Task directions: Before repeating the entries below, strip out every picture and keep all else as it is.

»»

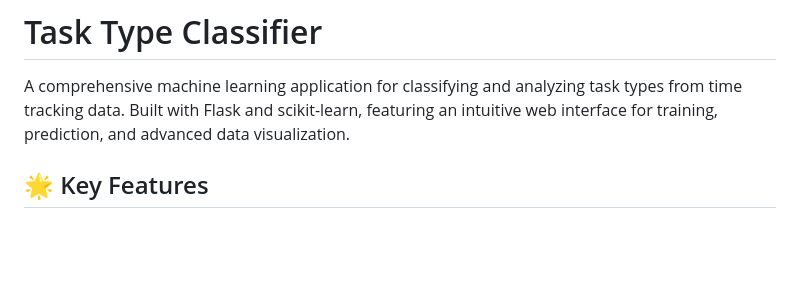
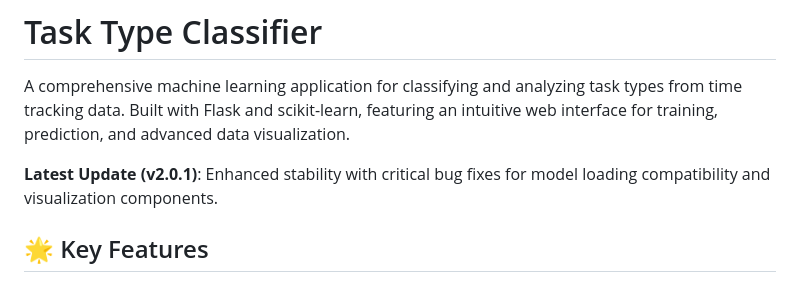
Before and after one commit to amalitim/clockit-mapping-claude, a Markdown page: README.md, the part around the change. GitHub-like rendering; blank space fills up the shorter version.

```diff
--- a/README.md
+++ b/README.md
@@ -1,6 +1,8 @@
 # Task Type Classifier
 
 A comprehensive machine learning application for classifying and analyzing task types from time tracking data. Built with Flask and scikit-learn, featuring an intuitive web interface for training, prediction, and advanced data visualization.
+
+**Latest Update (v2.0.1)**: Enhanced stability with critical bug fixes for model loading compatibility and visualization components.
 
 ## 🌟 Key Features
 
```
Also changed, not shown: CHANGELOG.md (+35 -0 lines).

««

Response:
Before and after one commit to amalitim/clockit-mapping-claude, a Markdown page: README.md, the part around the change. GitHub-like rendering; blank space fills up the shorter version.

```diff
--- a/README.md
+++ b/README.md
@@ -1,6 +1,8 @@
 # Task Type Classifier
 
 A comprehensive machine learning application for classifying and analyzing task types from time tracking data. Built with Flask and scikit-learn, featuring an intuitive web interface for training, prediction, and advanced data visualization.
+
+**Latest Update (v2.0.1)**: Enhanced stability with critical bug fixes for model loading compatibility and visualization components.
 
 ## 🌟 Key Features
 
```
Also changed, not shown: CHANGELOG.md (+35 -0 lines).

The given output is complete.